“a prolonged and interdependent relationship” Isolation Interdependence • Finding a website or a book for a teacher upon request.

• Showing a teacher how to use a digital camera or book a laptop cart upon request.

• Introducing the document cameras to a team when asked.

• Setting up a learning space with appropriate resources to “kick off” a unit.

• Teaching a “one-off” lesson that fits with the curriculum.

• Planning a unit to coincide with core curriculum which is independently taught by specialist.

• Sharing goals • Carefully defined roles in the process • Comprehensive co-planning • Co-planning units that will be team taught.

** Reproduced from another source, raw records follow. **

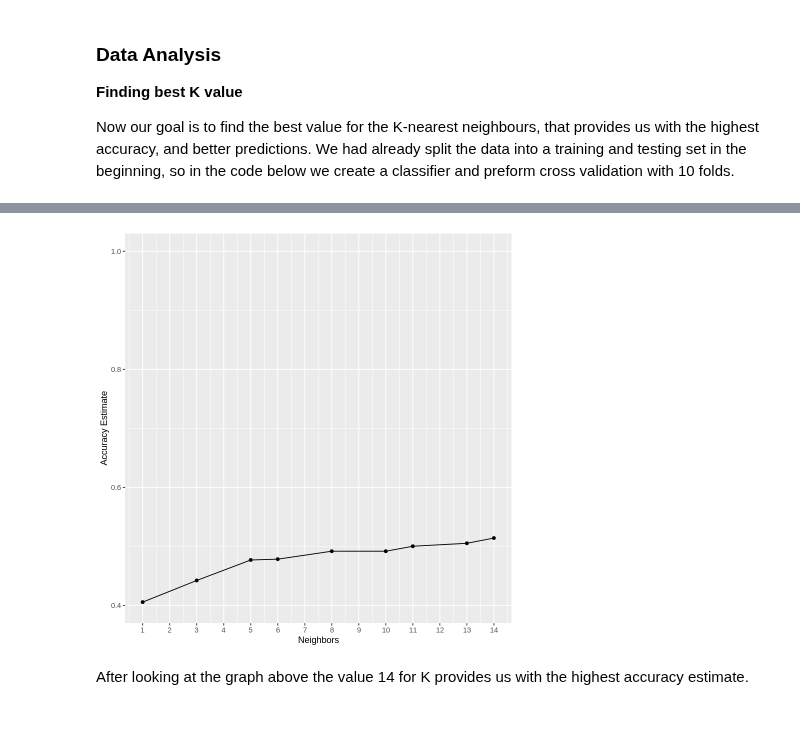
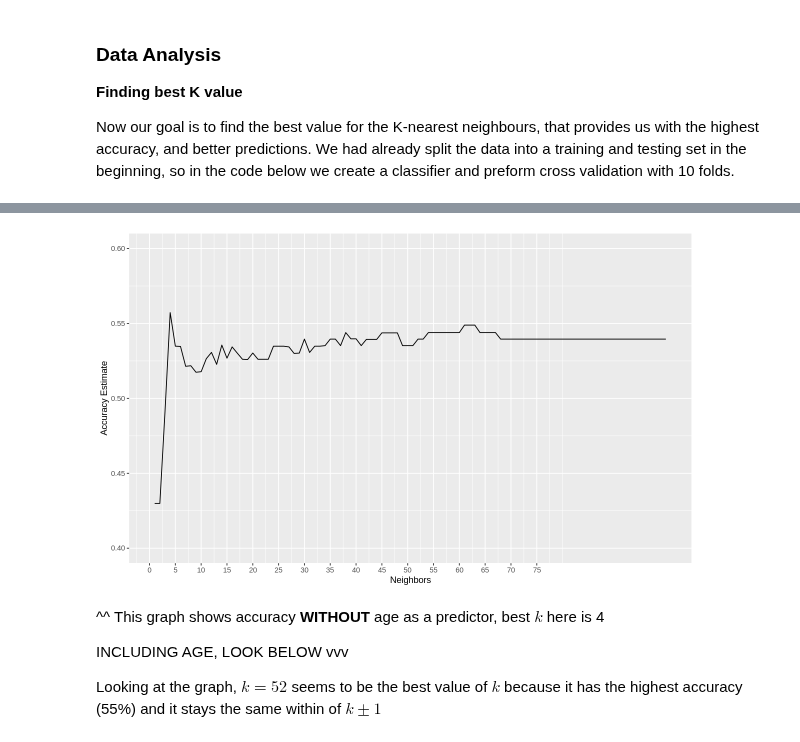
Before and after one commit to Agamchawla/group-29-project, a Jupyter notebook: group_29_project_report.ipynb, the cells around one changed output, grey strips where cells are left out. Saved outputs shown, nothing was run; the diff lists cells and outputs as text; code cells hidden in the pictures.

```diff
--- a/group_29_project_report.ipynb
+++ b/group_29_project_report.ipynb
@@ -149,8 +149,8 @@ To visualize relationships in our data, we generated scatter plots of different
 
 Now our goal is to find the best value for the K-nearest neighbours, that provides us with the highest accuracy, and better predictions. We had already split the data into a training and testing set in the beginning, so in the code below we create a classifier and preform cross validation with 10 folds.
 # %%
-#Performing Standardization
-cleveland_recipe <- recipe(num ~ age + chol + thalach , data = cleveland_training) %>%
+# Performing Standardization
+cleveland_recipe <- recipe(num ~ chol + thalach , data = cleveland_training) %>%
    step_scale(all_predictors()) %>%
    step_center(all_predictors())
 
@@ -158,36 +158,39 @@ cleveland_recipe <- recipe(num ~ age + chol + thalach , data = cleveland_trainin
 knn_spec <- nearest_neighbor(weight_func = "rectangular", neighbors = 3) %>%
       set_engine("kknn") %>%
       set_mode("classification")
-fruit_fit <- workflow() %>%
-      add_recipe(cleveland_recipe) %>%
-      add_model(knn_spec) %>%
-      fit(data = cleveland_training)
+# cleveland_fit <- workflow() %>%
+#       add_recipe(cleveland_recipe) %>%
+#       add_model(knn_spec) %>%
+#       fit(data = cleveland_training)
 
 # Perform 10 fold-cross valdiation
 cleveland_vfold <- vfold_cv(cleveland_training, v = 10, strata = num)
 
-cleveland_resample_fit <- workflow() %>%
-      add_recipe(cleveland_recipe) %>%
-      add_model(knn_spec) %>%
-      fit_resamples(resamples = cleveland_vfold)
+# cleveland_resample_fit <- workflow() %>%
+#       add_recipe(cleveland_recipe) %>%
+#       add_model(knn_spec) %>%
+#       fit_resamples(resamples = cleveland_vfold)
 
 # Get the mean and standard error of of classifier accuracy
-cleveland_metrics <- cleveland_resample_fit %>%
-      collect_metrics()
-cleveland_metrics
+# cleveland_metrics <- cleveland_resample_fit %>%
+#       collect_metrics()
+# cleveland_metrics
 
-#K-nearest neighbour model specification
+# K-nearest neighbour model specification
 knn_tune <- nearest_neighbor(weight_func = "rectangular", neighbors = tune()) %>%
             set_engine("kknn") %>%
             set_mode("classification")
 
-#Create new workflow using new knn_tune
+gridvals <- tibble(neighbors = c(1:100))
+
+# Create new workflow using new knn_tune
 knn_results <- workflow() %>%
       add_recipe(cleveland_recipe) %>%
       add_model(knn_tune) %>%
-      tune_grid(resamples = cleveland_vfold, grid = 10) %>%
+      tune_grid(resamples = cleveland_vfold, grid = gridvals) %>%
       collect_metrics()
-knn_results
+
+#knn_results
 # %% [output]
 ! Fold01: internal: No observations were detected in `truth` for level(s): '4'
 Com...
@@ -244,16 +209,22 @@ A tibble: 18 × 7
 # %%
+options(repr.plot.width=10, repr.plot.height=6)
+
 #To find best k value filter for accuracies and graph
 accuracies <- knn_results %>%
       filter(.metric == "accuracy")
 
 accuracy_versus_k <- ggplot(accuracies, aes(x = neighbors, y = mean))+
-      geom_point() +
+      #geom_point() +
       geom_line() +
       labs(x = "Neighbors", y = "Accuracy Estimate") +
-      scale_x_continuous(breaks = seq(0, 14, by = 1)) +  # adjusting the x-axis
-      scale_y_continuous(limits = c(0.4, 1.0)) # adjusting the y-axis
+      scale_x_continuous(breaks = seq(0, 75, by = 5)) + #+  # adjusting the x-axis
+      scale_y_continuous(limits = c(0.4, 0.6)) # adjusting the y-axis
 accuracy_versus_k
 # %% [output]
-[figure, old version]
+[figure, new version]
-# %% [markdown]
-After looking at the graph above the value 14 for K provides us with the highest accuracy estimate.
+# %% [markdown]
+^^ This graph shows accuracy **WITHOUT** age as a predictor, best $k$ here is 4
+
+INCLUDING AGE, LOOK BELOW vvv
+
+Looking at the graph, $k = 52$ seems to be the best value of $k$ because it has the highest accuracy (55%) and it stays the same within of $k±1$
```
Also changed, not shown: parts of 1 cell of this notebook.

• Team-teaching units which authentically embed both curricular goals.

• Units which are team-taught are co assessed.

Collaboration has the highest impact on student achievement.

Collaboration is “2 (or more) equal partners who create a project or unit of study based on content standards in one or more content areas, a unit that will be team-designed, team taught, and team-evaluated.” Research from Todd, Ross: http://www.scils.rutgers.edu/~cissl/research/ohio.html

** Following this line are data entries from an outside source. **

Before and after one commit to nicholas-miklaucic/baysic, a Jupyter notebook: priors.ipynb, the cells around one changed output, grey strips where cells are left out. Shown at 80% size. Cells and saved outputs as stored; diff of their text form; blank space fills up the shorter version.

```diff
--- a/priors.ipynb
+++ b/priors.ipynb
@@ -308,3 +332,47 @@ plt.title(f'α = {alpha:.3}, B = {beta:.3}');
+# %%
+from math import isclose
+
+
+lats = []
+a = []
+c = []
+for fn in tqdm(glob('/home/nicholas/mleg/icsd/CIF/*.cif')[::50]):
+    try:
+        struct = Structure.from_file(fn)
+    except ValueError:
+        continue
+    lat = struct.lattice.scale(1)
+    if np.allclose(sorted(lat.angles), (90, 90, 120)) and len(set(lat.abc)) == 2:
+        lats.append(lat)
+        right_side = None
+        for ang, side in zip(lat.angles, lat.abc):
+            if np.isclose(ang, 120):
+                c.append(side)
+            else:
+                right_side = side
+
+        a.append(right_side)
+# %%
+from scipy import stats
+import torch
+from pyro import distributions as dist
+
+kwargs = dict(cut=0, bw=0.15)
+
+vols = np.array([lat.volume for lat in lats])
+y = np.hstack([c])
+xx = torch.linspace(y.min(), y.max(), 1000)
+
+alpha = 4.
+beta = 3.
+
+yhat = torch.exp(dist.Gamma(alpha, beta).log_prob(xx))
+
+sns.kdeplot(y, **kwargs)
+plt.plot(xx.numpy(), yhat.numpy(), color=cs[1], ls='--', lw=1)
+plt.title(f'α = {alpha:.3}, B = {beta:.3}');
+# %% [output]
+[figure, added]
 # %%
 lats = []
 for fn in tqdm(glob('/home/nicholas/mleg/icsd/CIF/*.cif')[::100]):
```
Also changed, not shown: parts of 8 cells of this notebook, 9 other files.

The Collaboration Cycle:

Building Independence Through Partnership

Frequent & consistent collaborative planning, learning and assessment:

Classroom teacher and technology facilitator work as full partners in the planning, learning (teaming in the classroom) and assessment process.

Occasional conversations:

Technology facilitator offers helpful advice and tips to classroom teacher as s/he tackles new projects at their own pace. Classroom teacher actively assists other team members in use of technology.

Consistent Professional

Development Opportunities: after school walk-in sessions 3 days per week, curriculum planning at the team level, individual assistance as needed, advice and tips offered to teachers and teams as appropriate to curricular needs. Pre-assessment of skills, readiness & interest

Regular collaborative planning, learning and assessment:

Classroom teacher asks technology facilitator for assistance in planning, learning (teaming in the classroom) and assessment as needed.

Occasional collaborative planning, learning and assessment:

Classroom teacher works with technology facilitator outside of class time to plan and implement projects. Occasional teaming in the classroom, as needed.

Post-assessment, graduated expert, teacher mentor Kim Cofino: http://mscofino.edublogs.org/2008/08/28/going-full-circle/

built-in

support

an integrated

support team

resources

at the ready

the

right tools

for the job

Change is the law of life. And those who look to the past or present are certain to miss the

future

.

John F. Kennedy